So also the Macaulay English language-based education had produced a class of inferiors like the clerks and also another class of equally inferiority-driven ICS officers. These then and current middle class of bureaucrats had come to look upon the rest of Indians as generally and inferior class of Indians. There are reports that about 200 retired IAS, IFS and IPS officials are also circulating in the Delhi corridors of power seeking jobs for themselves.

In this environment, what sort of education policies we can have? Certainly, the New Delhi-based perspectives, in our view, are thoroughly out of tune with the current realities in the Indian economic development scenario.
Globalisation had come to India, not as seen from the Delhi policy makers’ perspectives but by the perspectives of the people who have seized the opportunities completely without the knowledge and understanding of the politicians and the policy making class of Delhi.

That is why we see, for instance, in Bangalore, the India’s own Silicon Valley, an unceasing activity that is marked by series of high profile CEOs, from all top IT companies visiting Bangalore and the pace of activity is really unbelievable. The latest to come was Bill Gates, the Microsoft chief architect, the world’s richest man.
Not a day passes in Bangalore when the traffic is not halted owing to some head of state visiting the city and traveling all the way to the Electronics City, just outside the city limits.

Globalisation had created an unprecedented concentration of world’s top MNCs along with, side by side, so many start-ups, often one-man shows but with global reach. The city is India’s current real pulse and the dynamism these developments had created is having an unprecedented impact on the minds and imaginations of the you8ng men and young women. Every educated young person in the country today seems to be heading towards Bangalore and there is this ferment that cant be described in few words.

Indians had developed enormous confidence in themselves, the airport is bursting in its seams and there are now international flights from all leading air carriers and there is a steady inflow and outflow of talents of diverse types. IT, Biotech, Pharmaceutical R&D and there is a whole lot of latest research activities for which Bangalore is home now.

Our conventional education, even with the new curriculum etc, is not meeting these current needs. Our education is still geared to prepare students for government jobs. IAS may be a good job. But only in Delhi. Not, it had never been in Mumbai. Not at all in Bangalore.

Even New Delhi, in our view, hadn’t grasped the full implications of the current globalisation opportunities for our economic development and social transformation. So, what sort of education policy we are likely to get from the New Delhi mindset. The official mindset is still of pre-IT days! No IT bigwig, no Narayanamurthy or Azim Premji are advising the Central government.

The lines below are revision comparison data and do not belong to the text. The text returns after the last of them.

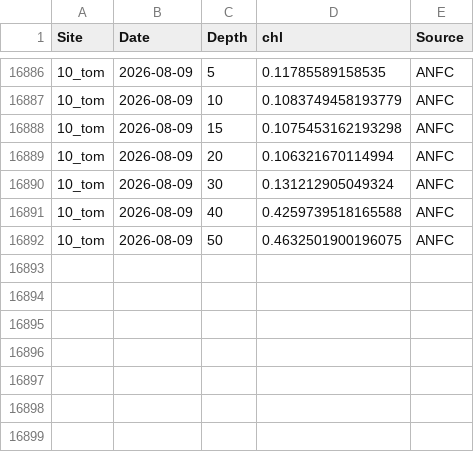
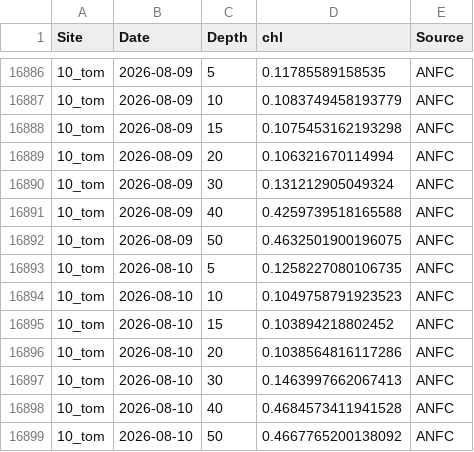
Before and after one commit to sharkbot952/temp_test2, a CSV file: data/cmem/chl/chl_10_tom.csv, drawn as a sheet; only a part is shown, gaps mark what is left out.

```diff
--- a/data/cmem/chl/chl_10_tom.csv
+++ b/data/cmem/chl/chl_10_tom.csv
@@ -16892 +16892,8 @@
 10_tom,2026-08-09,50,0.4632501900196075,ANFC
+10_tom,2026-08-10,5,0.1258227080106735,ANFC
+10_tom,2026-08-10,10,0.1049758791923523,ANFC
+10_tom,2026-08-10,15,0.103894218802452,ANFC
+10_tom,2026-08-10,20,0.1038564816117286,ANFC
+10_tom,2026-08-10,30,0.1463997662067413,ANFC
+10_tom,2026-08-10,40,0.4684573411941528,ANFC
+10_tom,2026-08-10,50,0.4667765200138092,ANFC
```
Also changed, not shown: data/cmem/chl/chl_12_mas.csv, data/cmem/chl/chl_7_hab.csv, 14 other files.
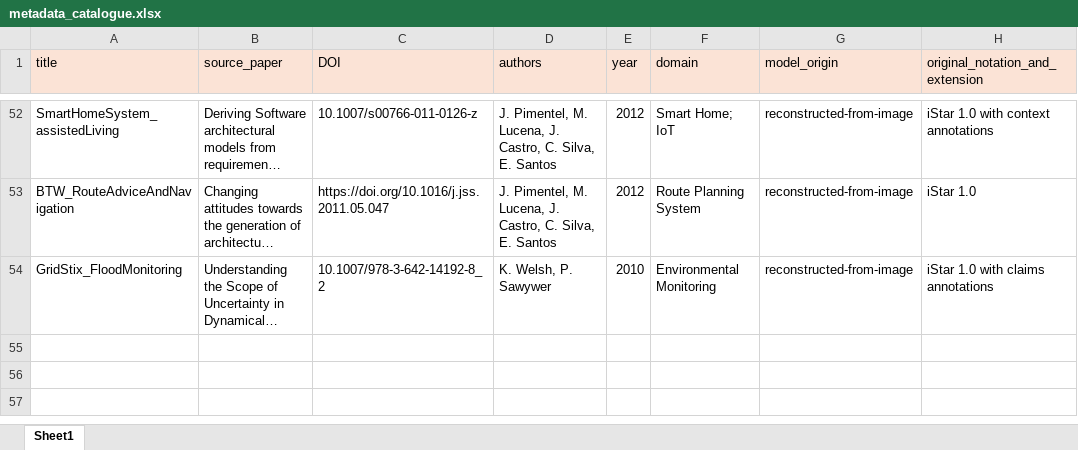
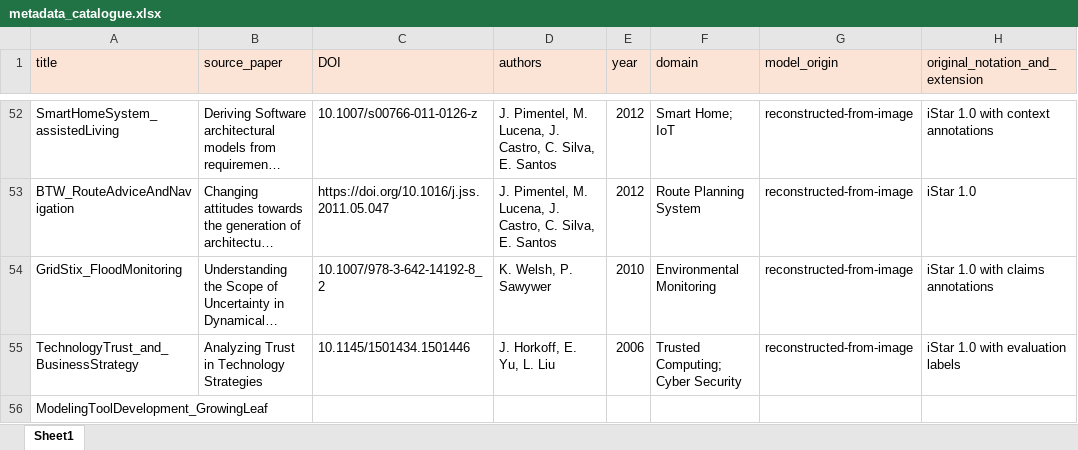
Before and after one commit to esm2345/GoalModelRepository, an Excel workbook: metadata_catalogue.xlsx, sheet Sheet1, drawn as a sheet; only a part is shown, gaps mark what is left out; long unchanged cells end in …; values as stored, in another font and other column widths than the file's, no borders; the diff names each change by its address in the sheet, - before the commit and + after, or states it on an @@ line.

Commit message:
new entry

```diff
--- a/metadata_catalogue.xlsx (sheet Sheet1)
+++ b/metadata_catalogue.xlsx (sheet Sheet1)
+row 55: TechnologyTrust_and_BusinessStrategy | Analyzing Trust in Technology Strategies | 10.1145/1501434.1501446 | J. Horkoff, E. Yu, L. Liu | 2006 | Trusted Computing; Cyber Security | reconstructed-from-image | iStar 1.0 with evaluation labels
+row 56: ModelingToolDevelopment_GrowingLeaf
```
Also changed, not shown: 1 other file.
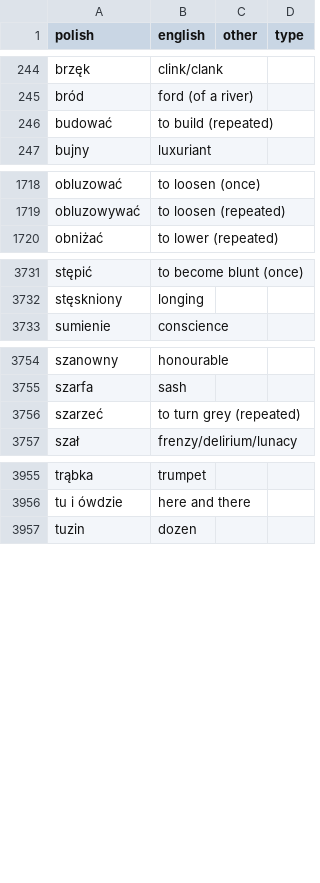
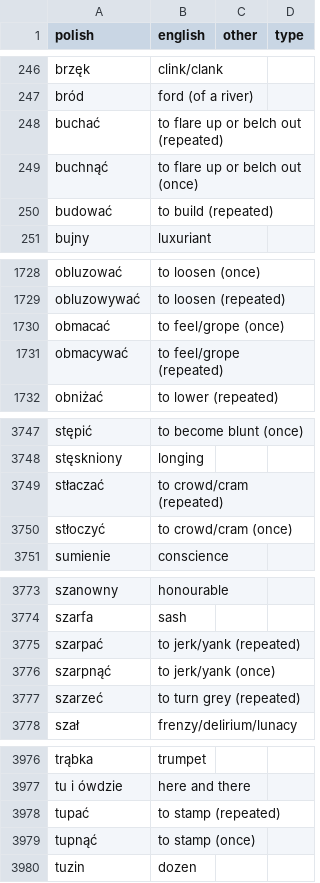
Before and after one commit to mikemcgowan/memrise-scraper-scala, a CSV file: memrise_levels.csv, drawn as a sheet; only a part is shown, gaps mark what is left out; the diff covers the shown part only.

```diff
--- a/memrise_levels.csv
+++ b/memrise_levels.csv
@@ -245,2 +247,4 @@ brzęk,clink/clank,,
 bród,ford (of a river),,
+buchać,to flare up or belch out (repeated),,
+buchnąć,to flare up or belch out (once),,
 budować,to build (repeated),,
@@ -1719,2 +1729,4 @@ obluzować,to loosen (once),,
 obluzowywać,to loosen (repeated),,
+obmacać,to feel/grope (once),,
+obmacywać,to feel/grope (repeated),,
 obniżać,to lower (repeated),,
@@ -3732,2 +3748,4 @@ stępić,to become blunt (once),,
 stęskniony,longing,,
+stłaczać,to crowd/cram (repeated),,
+stłoczyć,to crowd/cram (once),,
 sumienie,conscience,,
@@ -3755,2 +3774,4 @@ szanowny,honourable,,
 szarfa,sash,,
+szarpać,to jerk/yank (repeated),,
+szarpnąć,to jerk/yank (once),,
 szarzeć,to turn grey (repeated),,
@@ -3956,2 +3977,4 @@ trąbka,trumpet,,
 tu i ówdzie,here and there,,
+tupać,to stamp (repeated),,
+tupnąć,to stamp (once),,
 tuzin,dozen,,
```
Also changed, not shown: 20 added rows and 1 edited cell elsewhere in this file, memrise_database.csv.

So we say: let us take to a new education development model, based on Internet-driven delivery of knowledge and services. Only the satellite-based education delivery can tackle teachers shortages, class room shortages etc.
So, we ask the schools and colleges: start teaching straightaway globalisation and its benefits for India and for the current generation. That should be the first lesson in all schools and our universities.

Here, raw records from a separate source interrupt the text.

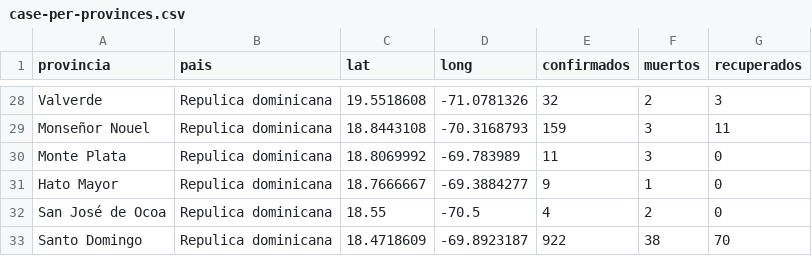
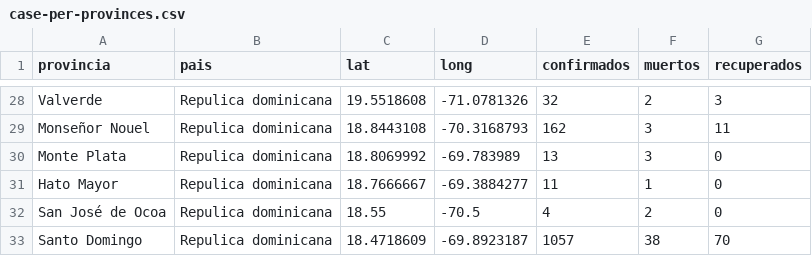
Before and after one commit to OliverArthur/covid-19-rd-data, a CSV file: case-per-provinces.csv, drawn as a sheet; only a part is shown, gaps mark what is left out; the diff covers the shown part only; the diff names each change by its address in the sheet, - before the commit and + after, or states it on an @@ line.

```diff
--- a/case-per-provinces.csv
+++ b/case-per-provinces.csv
-E29 (confirmados): 159
+E29 (confirmados): 162
-E30 (confirmados): 11
+E30 (confirmados): 13
-E31 (confirmados): 9
+E31 (confirmados): 11
-E33 (confirmados): 922
+E33 (confirmados): 1057
```
Also changed, not shown: 20 edited cells elsewhere in this file.
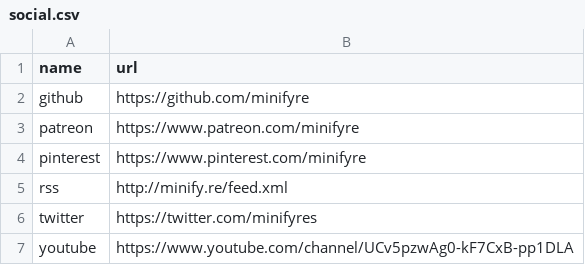
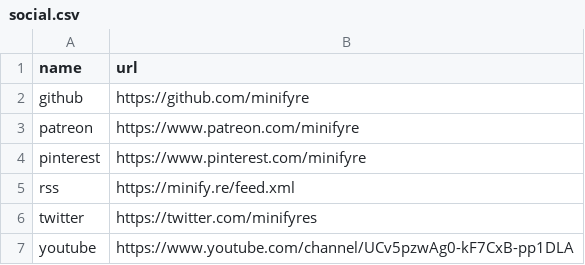
Before and after one commit to isabella232/minifyre.github.io, a CSV file: _data/social.csv, drawn as a sheet.

Commit message:
+https to rss feed url

```diff
--- a/_data/social.csv
+++ b/_data/social.csv
@@ -4,3 +4,3 @@ patreon,https://www.patreon.com/minifyre
 pinterest,https://www.pinterest.com/minifyre
-rss,http://minify.re/feed.xml
+rss,https://minify.re/feed.xml
 twitter,https://twitter.com/minifyres
```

Also a warning. Don’t trust what the USA/UK experts say of globalisation. These two countries are jealous of India’s emergence as an outsourcing destination. Indians must learn to know for themselves what we have achieved so far and what we are capable of achieving in the near future. Indians are hardworking, our wages are low and so we have an advantage over the US/UK workers. Let us learn to appreciate the positive side of the globalisation.

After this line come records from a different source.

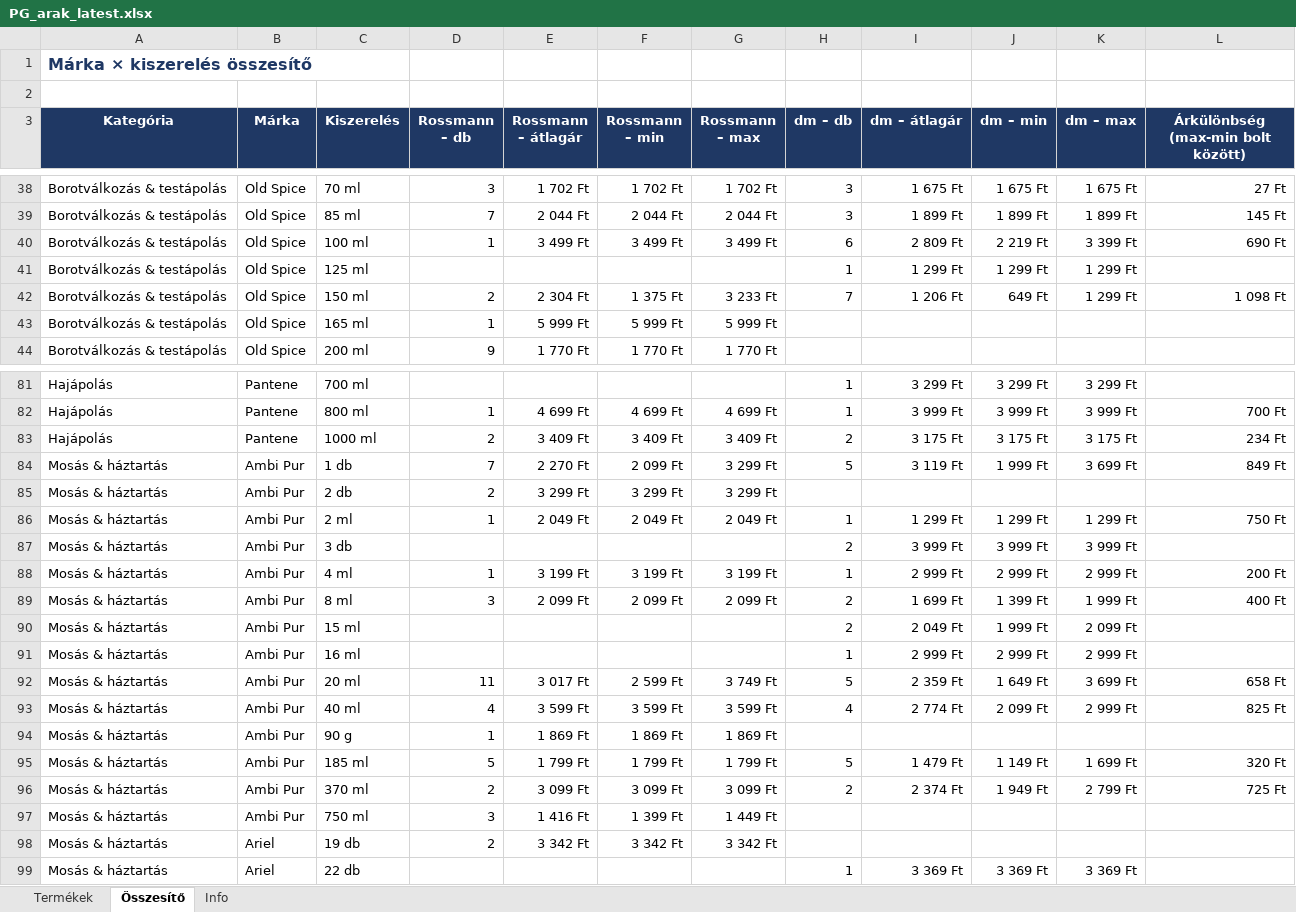
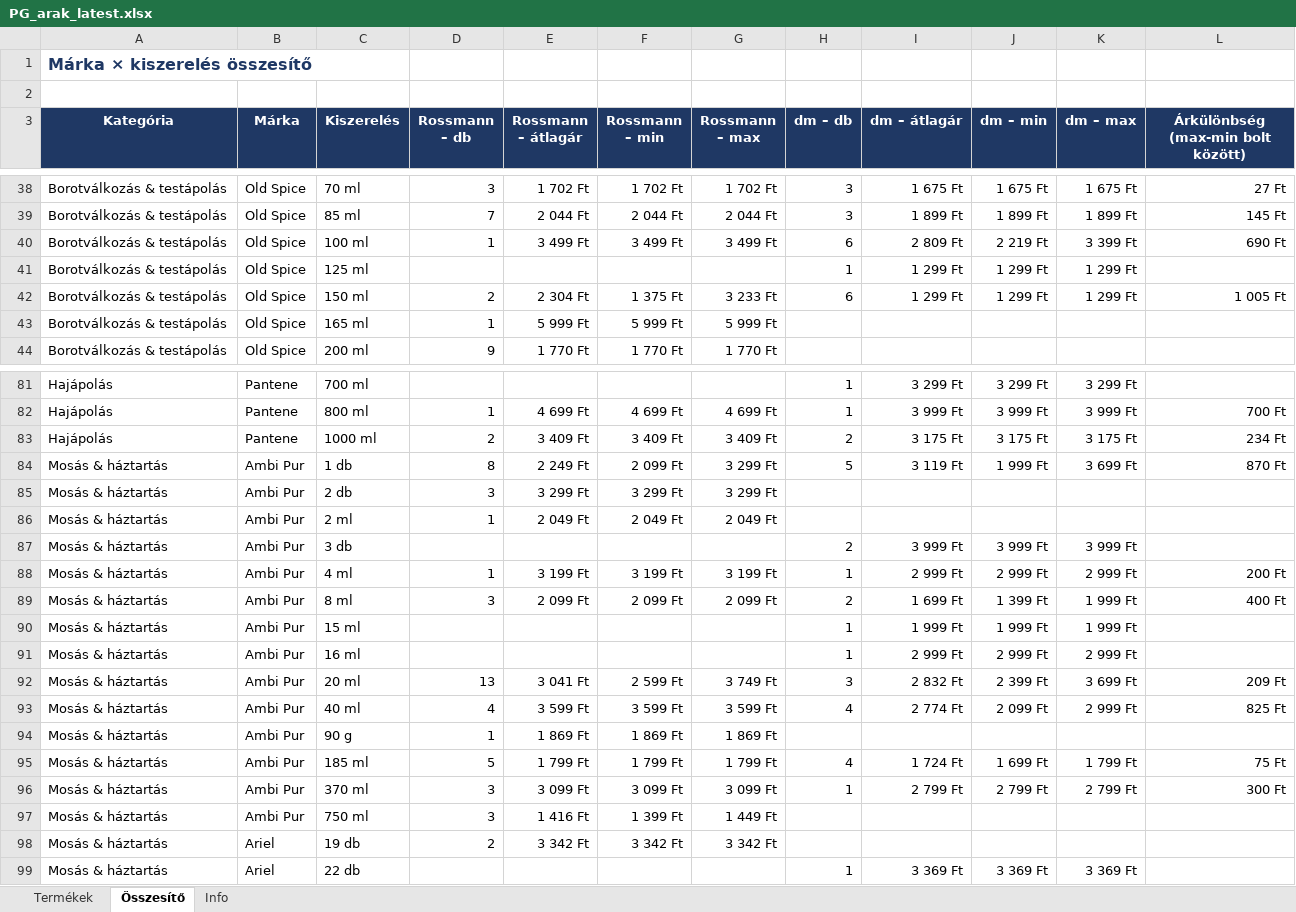
Before and after one commit to MatraBendi/Dm_Rsm_Scraper, an Excel workbook: docs/data/PG_arak_latest.xlsx, sheet Összesítő, drawn as a sheet; only a part is shown, gaps mark what is left out; values as stored, in another font and other column widths than the file's, no borders; the diff covers the shown part only; the diff names each change by its address in the sheet, - before the commit and + after, or states it on an @@ line.

```diff
--- a/docs/data/PG_arak_latest.xlsx (sheet Összesítő)
+++ b/docs/data/PG_arak_latest.xlsx (sheet Összesítő)
-H42 (dm – db): 7
+H42 (dm – db): 6
-I42 (dm – átlagár): 1 206 Ft
+I42 (dm – átlagár): 1 299 Ft
-J42 (dm – min): 649 Ft
+J42 (dm – min): 1 299 Ft
-L42: 1 098 Ft
+L42: 1 005 Ft
-D84 (Rossmann – db): 7
+D84 (Rossmann – db): 8
-E84 (Rossmann – átlagár): 2 270 Ft
+E84 (Rossmann – átlagár): 2 249 Ft
-L84: 849 Ft
+L84: 870 Ft
-D85 (Rossmann – db): 2
+D85 (Rossmann – db): 3
-H86 (dm – db): 1
+H86 (dm – db): (empty)
-I86 (dm – átlagár): 1 299 Ft
+I86 (dm – átlagár): (empty)
-J86 (dm – min): 1 299 Ft
+J86 (dm – min): (empty)
-K86 (dm – max): 1 299 Ft
+K86 (dm – max): (empty)
-L86: 750 Ft
+L86: (empty)
-H90 (dm – db): 2
+H90 (dm – db): 1
-I90 (dm – átlagár): 2 049 Ft
+I90 (dm – átlagár): 1 999 Ft
-K90 (dm – max): 2 099 Ft
+K90 (dm – max): 1 999 Ft
-D92 (Rossmann – db): 11
+D92 (Rossmann – db): 13
-E92 (Rossmann – átlagár): 3 017 Ft
+E92 (Rossmann – átlagár): 3 041 Ft
-H92 (dm – db): 5
+H92 (dm – db): 3
-I92 (dm – átlagár): 2 359 Ft
+I92 (dm – átlagár): 2 832 Ft
-J92 (dm – min): 1 649 Ft
+J92 (dm – min): 2 399 Ft
-L92: 658 Ft
+L92: 209 Ft
-H95 (dm – db): 5
+H95 (dm – db): 4
-I95 (dm – átlagár): 1 479 Ft
+I95 (dm – átlagár): 1 724 Ft
-J95 (dm – min): 1 149 Ft
+J95 (dm – min): 1 699 Ft
-K95 (dm – max): 1 699 Ft
+K95 (dm – max): 1 799 Ft
-L95: 320 Ft
+L95: 75 Ft
-D96 (Rossmann – db): 2
+D96 (Rossmann – db): 3
-H96 (dm – db): 2
+H96 (dm – db): 1
-I96 (dm – átlagár): 2 374 Ft
+I96 (dm – átlagár): 2 799 Ft
-J96 (dm – min): 1 949 Ft
+J96 (dm – min): 2 799 Ft
-L96: 725 Ft
+L96: 300 Ft
```
Also changed, not shown: 11 edited cells elsewhere in this sheet, sheet Termékek, sheet Info, 4 other files.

The point is that education today is changing radically. Gone are the old models of education development. Today, parents look to quick education sikills that can fetch a high paying job. The high paying jobs require, yes some traditional skills in English language, maths and a bit of sciences but above all the IT jobs require high interpersonal skills, teamwork and many other skills that are not taught in any of our traditional schools.

– V.Isvarmurti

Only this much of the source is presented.